Delving deeper, the downturn has been underpinned by the 23,340 area, a level roughly matching several former gaps, also detailed on the daily chart (23,328).
True to recent form, the Nasdaq Composite /zigman2/quotes/210598365/realtime COMP +0.66% remains the strongest major benchmark.
Tactically, a familiar inflection point closely matches the November peak (8,705), also detailed below.
Monday’s close (8,710) registered nominally higher, and the index has extended its upturn early Tuesday.
Widening the view to six months adds perspective.
On this wider view, the Nasdaq has absorbed a respectable early-May downturn.

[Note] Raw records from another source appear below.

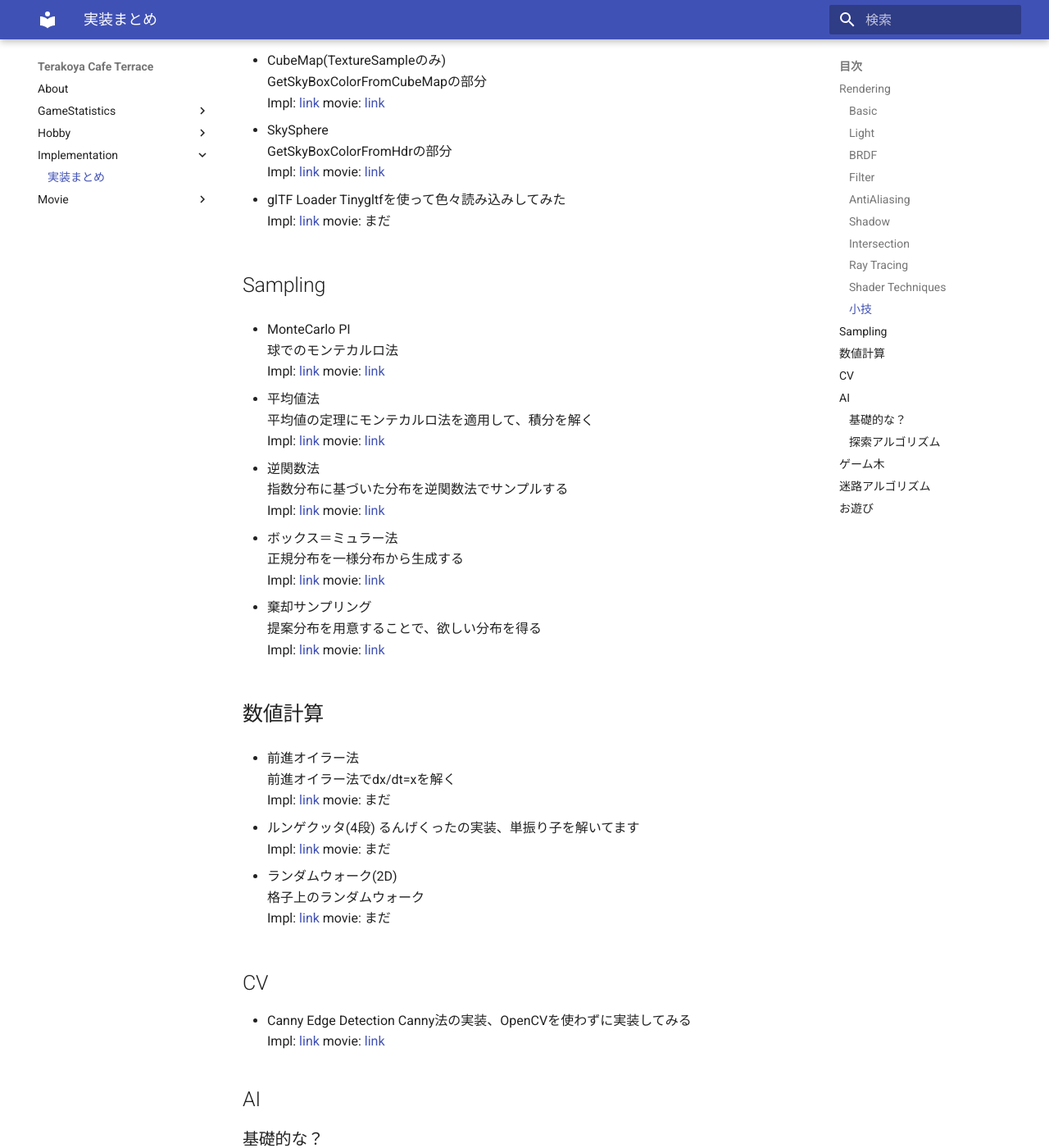
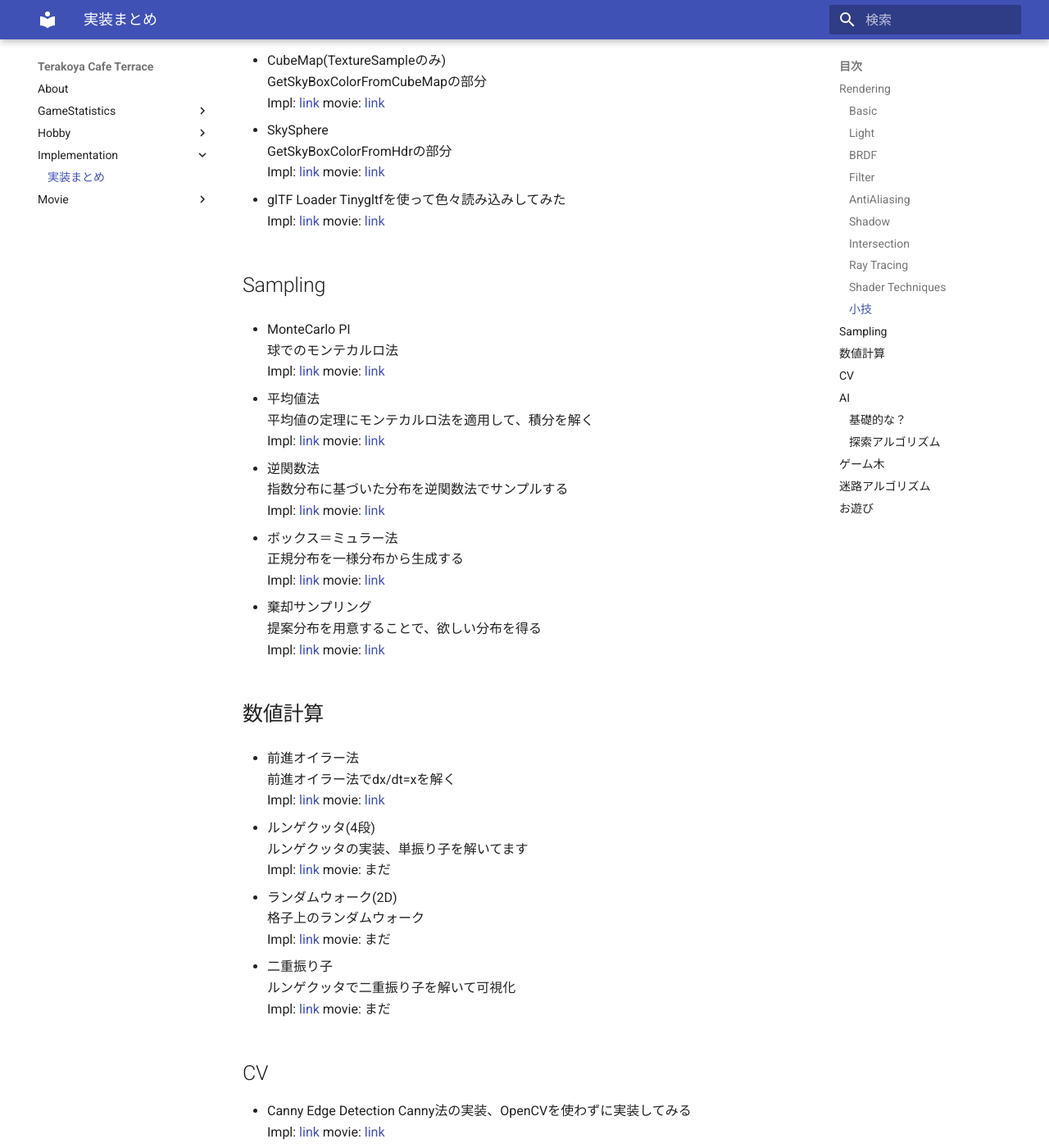
Before and after one commit to terraritto/TerakoyaCafe, an MkDocs documentation site: the page built from docs/Implementation/Implementation.md, in a window 1280 px wide and 1400 px high, scrolled down 4278 px. Shown: the whole window at 82% size. Built offline with MkDocs 1.6.1 and Material for MkDocs 9.7.7, drawn with Linux system fonts in a browser that asks for light colours.

Commit message:
・データを追加

```diff
--- a/docs/Implementation/Implementation.md
+++ b/docs/Implementation/Implementation.md
@@ -216,7 +216,7 @@
 * glTF Loader
     Tinygltfを使って色々読み込みしてみた
     Impl: [link](https://github.com/terraritto/Siv3DImplementZoo/blob/main/Renderer/Loader/GLTFLoader.cpp)
-    movie: まだ
+    movie: [link](https://youtu.be/B_O0Y2OnAtM)
 
 ## Sampling
 * MonteCarlo PI
@@ -248,16 +248,21 @@
 * 前進オイラー法
     前進オイラー法でdx/dt=xを解く
     Impl: [link](https://github.com/terraritto/Siv3DImplementZoo/blob/main/Numerical/ForwardEulerMethod.h)
-    movie: まだ
+    movie: [link](https://youtu.be/LWEyAsr9sZ4)
 
 * ルンゲクッタ(4段)
-    るんげくったの実装、単振り子を解いてます
+    ルンゲクッタの実装、単振り子を解いてます
     Impl: [link](https://github.com/terraritto/Siv3DImplementZoo/blob/main/Numerical/RKSample.h)
     movie: まだ
 
 * ランダムウォーク(2D)
     格子上のランダムウォーク
     Impl: [link](https://github.com/terraritto/Siv3DImplementZoo/blob/main/Numerical/RandomWork2D.h)
+    movie: まだ
+
+* 二重振り子
+    ルンゲクッタで二重振り子を解いて可視化
+    Impl: [link](https://github.com/terraritto/Siv3DImplementZoo/blob/main/Numerical/DoublePendulum.h)
     movie: まだ
 
 ## CV
--- a/mkdocs.yml
+++ b/mkdocs.yml
@@ -17,6 +17,7 @@ theme:
       - Anime: Hobby/Anime.md
       - Movie: Hobby/movie.md
       - Book: Hobby/book.md
+      - Trip: Hobby/Trip.md
     - GameStatistics:
       - MHWilds: GameStatistics/MHWilds.md
       - MHRise: GameStatistics/MHRise.md
```
Also changed, not shown: docs/Hobby/Anime.md (+5 -0 lines), docs/Hobby/Trip.md (added, +60 -0 lines), docs/Hobby/book.md (+4 -1 lines), docs/Hobby/drink.md (+3 -0 lines), docs/Movie/Siv3D.md (+14 -0 lines).
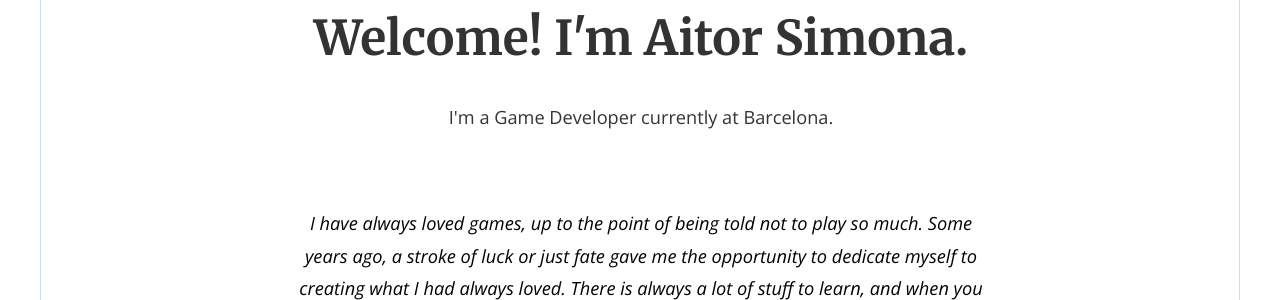
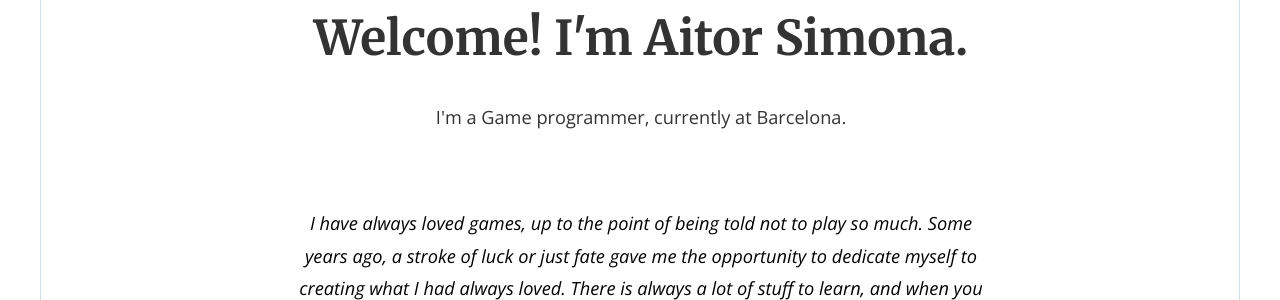
Before and after one commit to AitorSimona/aitorsimona.github.io, a Jekyll site: the page built from index.html, in a window 1280 px wide and 900 px high. Shown: the part 148-448 px from the top of the window. Built offline with Jekyll 4.4.1, drawn with Linux system fonts in a browser that asks for light colours; nearby versions of some CDN libraries; the list of posts is cut into pages by our own code.

Commit message:
Update _config.yml

```diff
--- a/_config.yml
+++ b/_config.yml
@@ -15,7 +15,7 @@
 # in the templates via {{ site.myvariable }}.
 title: "Welcome! I'm Aitor Simona."
 email: 'simonaaitor@gmail.com'
-description: "I'm a Game Developer currently at Barcelona."
+description: "I'm a Game programmer, currently at Barcelona."
 baseurl: "" # the subpath of your site, e.g. /blog
 url: "https://aitorsimona.github.io/" # the base hostname & protocol for your site, e.g. https://example.com
 linkedin_url: 'https://www.linkedin.com/in/aitor-simona-bouzas-aab43817b/'
```
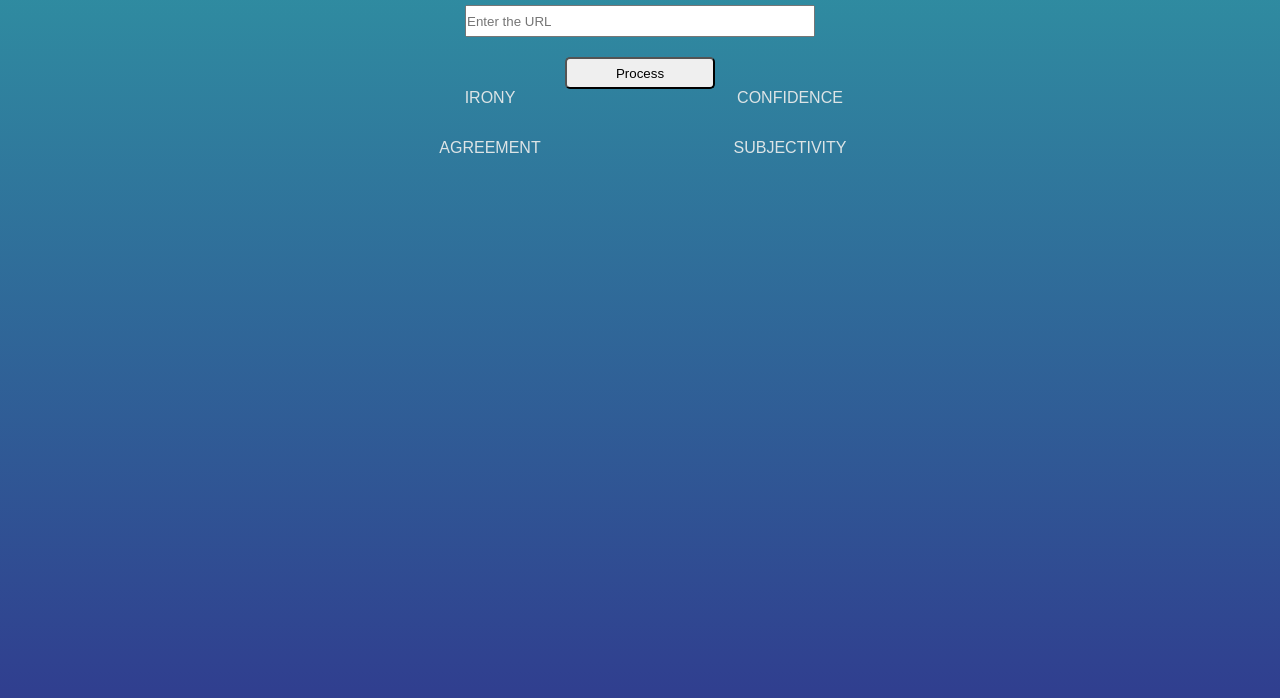
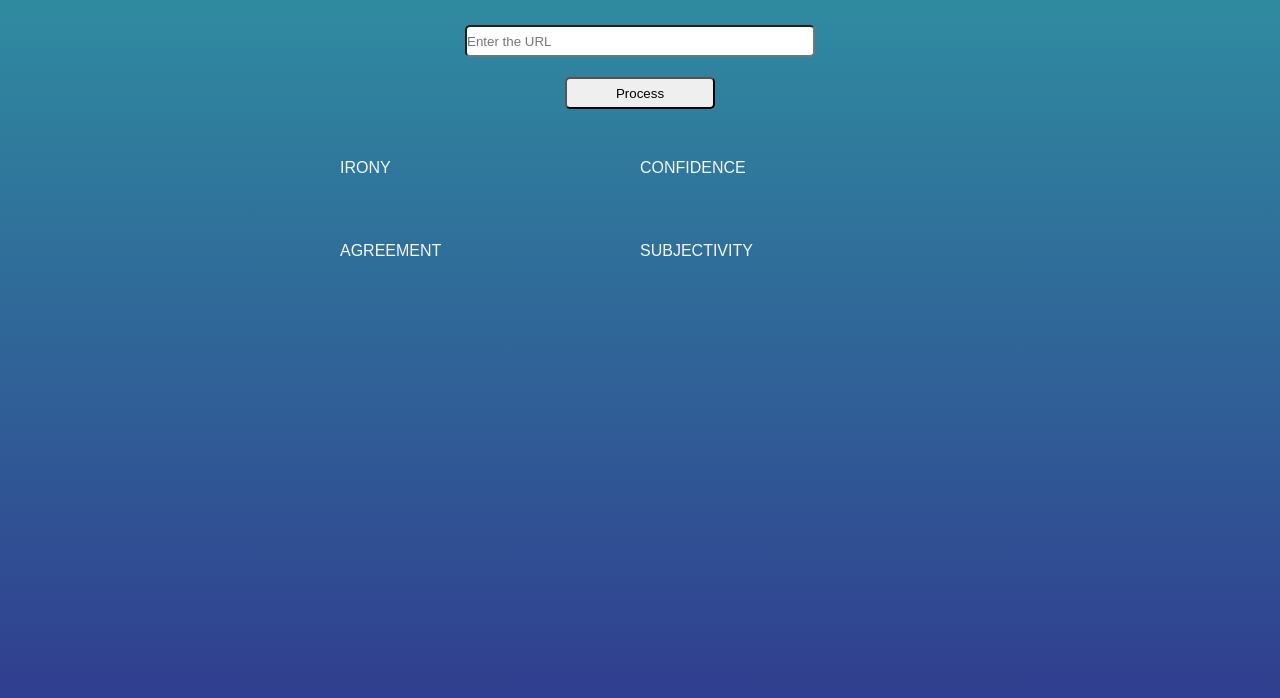
Before and after one commit to testerslol123/nlp-udacity-job, a website built with webpack: page src/client/views/index.html in a window 1280 px wide. Shown: the part 102-800 px from the top of the page. Built offline with nearby package versions, Linux system fonts and the light colour scheme.

Commit message:
finished SASS file

```diff
--- a/src/client/js/cleanData.js
+++ b/src/client/js/cleanData.js
@@ -5,10 +5,10 @@ function cleanData(data) {
     const agreement = document.getElementById('agreement');
     const subjectivity = document.getElementById('subjectivity');
 
-    irony.textContent = `IRONY: ${data.irony}`;
-    confidence.textContent = `CONFIDENCE: ${data.confidence}`;
-    agreement.textContent = `AGREEMENT: ${data.agreement}`;
-    subjectivity.textContent = `SUBJECTIVITY: ${data.subjectivity}`;
+    irony.textContent = `${data.irony}`;
+    confidence.textContent = `${data.confidence}`;
+    agreement.textContent = `${data.agreement}`;
+    subjectivity.textContent = `${data.subjectivity}`;
     console.log()
 
 }
--- a/src/client/styles/_general.scss
+++ b/src/client/styles/_general.scss
@@ -1,4 +1,5 @@
-
+@import "./variables";
+@import "./mixings";
 
 
 *{
@@ -6,3 +7,18 @@
     padding: 0;
     box-sizing: border-box;
 }
+
+
+body{
+
+    @include flex-centered-direction(column, 0px);
+    height: 100vh;
+    background: linear-gradient($themeColor2, $themeColor1);
+    font-family: sans-serif;
+    color: $textColor1;
+}
+
+.container {
+    @include flex-centered-direction(column, 0px);
+    padding-top: 50px;
+}
--- a/src/client/styles/_mixings.scss
+++ b/src/client/styles/_mixings.scss
@@ -1,5 +1,28 @@
-@mixin flex-centered-column {
+@import "./variables";
+
+@mixin flex-centered-direction($direction, $margin) {
     display: flex;
     align-items: center;
-    flex-direction: column;
+    justify-items: center;
+    flex-direction: $direction;
+    margin: $margin,
 }
+
+
+@mixin flex-centered-row {
+    display: flex;
+    align-items: center;
+    flex-direction: row;
+}
+
+@mixin response-text {
+    text-decoration: none;
+    color: $textColor2;
+}
+
+@mixin inputs-settings {
+    height: 2rem;
+    padding: 0;
+    margin: 0;
+    border-radius: 5px;
+}
--- a/src/client/styles/_variables.scss
+++ b/src/client/styles/_variables.scss
@@ -1,3 +1,4 @@
 $themeColor1 :  rgb(48,62,143);
 $themeColor2 : rgb(47,150,163);
-$textColor: rgb(221, 228, 230);
+$textColor1: rgb(245, 249, 250);
+$textColor2: rgb(150, 222, 241);
--- a/src/client/styles/style.scss
+++ b/src/client/styles/style.scss
@@ -2,75 +2,44 @@
 @import "./variables";
 @import "./mixings";
 
-input {
-    width : 350px;
-    height: 2rem;
-    padding: 0;
-    margin: 0;
+
+.top-display .display .display-block .display-box {
+    @include flex-centered-direction(column, 0px);
+    margin: auto;
 }
 
 #click{
+    @include inputs-settings();
     width : 150px;
-    height: 2rem;
-    padding: 0;
-    margin: 0;
-    border-radius: 5px;
     &:hover{
         background-color: $themeColor2;
     }
 }
 
-
-body{
-
-    @include flex-centered-column();
-    height: 100vh;
-    background: linear-gradient($themeColor2, $themeColor1);
-    font-family: sans-serif;
-    color: $textColor;
-}
-
-
-.container {
-    @include flex-centered-column();
-    padding-top: 50px;
-
+.collect {
+    @include flex-centered-direction(column, 20px);
+    input{
+        @include inputs-settings();
+        width : 350px;
+        margin: 20px;
+    }
 
 }
 
-.collect {
-    @include flex-centered-column();
-    justify-content: center;
-}
-
-.collect input {
-    margin: 20px;
-}
-
-
-
-.top-display {
-    @include flex-centered-column();
-    justify-items: center;
-    margin: auto;
-}
-
-
 .display {
-    @include flex-centered-column();
-    justify-items: center;
-
-}
-
-
-.display-block {
-    display: flex;
+    padding-top: 30px;
 }
 
 .display-box {
-    display: flex;
-    align-items: flex-start;
-    justify-content: center;
+    @include response-text();
     height: 50px;
     width: 300px;
 }
+
+.coupled {
+    @include flex-centered-direction(row, 0px);
+}
+
+.Label-box {
+    padding-bottom: 15px;
+}
--- a/src/client/views/index.html
+++ b/src/client/views/index.html
@@ -20,15 +20,26 @@
 
 
         <div class="top-display">
-            <div class="icon" id="icon-image"></div>
             <div class="display">
-                <div class="display-block">
-                    <div class="display-box" id="irony">IRONY</div>
-                    <div class="display-box" id="confidence">CONFIDENCE</div>
+                <div class="coupled">
+                    <div class="display-block">
+                        <div class="Label-box">IRONY</div>
+                        <div class="display-box" id="irony"></div>
+                    </div>
+                    <div class="display-block">
+                        <div class="Label-box">CONFIDENCE</div>
+                        <div class="display-box" id="confidence"></div>
+                    </div>
                 </div>
-                <div class="display-block">
-                    <div class="display-box" id="agreement">AGREEMENT</div>
-                    <div class="display-box" id="subjectivity">SUBJECTIVITY</div>
+                <div class="coupled">
+                    <div class="display-block">
+                        <div class="Label-box">AGREEMENT</div>
+                        <div class="display-box" id="agreement"></div>
+                    </div>
+                    <div class="display-block">
+                        <div class="Label-box">SUBJECTIVITY</div>
+                        <div class="display-box" id="subjectivity"></div>
+                    </div>
                 </div>
             </div>
         </div>
```
Also changed, not shown: src/dist/index.html, src/dist/main.js.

In the process, the index has whipsawed near the 8,705 inflection point.
More broadly, familiar deeper support points remain in play:
The 50% retracement of the 2020 crash (8,235).
Former resistance matching the September peak (8,243).
The late-2019 breakout point (8,339).
The 200-day moving average, currently 8,432.
Combined, major support broadly spans from about 8,240 to 8,430. A sustained posture atop this area signals a bullish intermediate-term bias.
Recall that the mid-April closing low (8,263) registered slightly atop major support, punctuating a successful retest.
Looking elsewhere, the Dow Jones Industrial Average has balked at next resistance.
The specific area matches the June 2019 low (24,680) and the February low (24,681).
Conversely, two downside inflection points stand out:
The 50-day moving average, currently 23,279.
Gap support, circa 23,328, an area also detailed on the hourly chart (23,340).
The week-to-date low (23,361) has registered slightly above support, punctuating a successful retest.
Deeper support matches the mid-April low (22,941). An eventual violation would mark a material “lower low” — combined with a posture under the 50-day moving average — raising a technical caution flag.
Meanwhile, the S&P 500’s recovery attempt has thus far stalled at next resistance (2,954).
The April peak (2,954.86) matched the inflection point, and the index has pulled in respectably.
The bigger picture
As detailed above, the major U.S. benchmarks have weathered a respectable early-May market downdraft.
Recall that May marks the beginning of the markets’ worst six months seasonally, a U.S. and global-market phenomenon.
Seemingly on cue, aggressive selling pressure surfaced May 1, in the form of a nearly 12-to-1 down day. (A down day means that NYSE declining volume surpassed advancing volume by the stated margin.)
As detailed previously, the May 1 downturn marked the strongest selling pressure since the April 1 session, to start the second quarter. That session was also fueled by nearly 12-to-1 negative breadth, though downside follow-through failed to register. In fact, the April 1 session low defined the April low, and the U.S. benchmarks have subsequently extended their recovery attempt.
Moving to the small-caps, the iShares Russell 2000 ETF has also pulled in from the April peak.
The downturn has initially been underpinned by support — the 123.10-to-124.88 area — levels matching the 50-day moving average and the breakout point. The successful retest preserves the prevailing rally attempt.
Similarly, the SPDR S&P MidCap 400 ETF has pulled in to a thus far successful test the 50-day moving average, currently 283.40.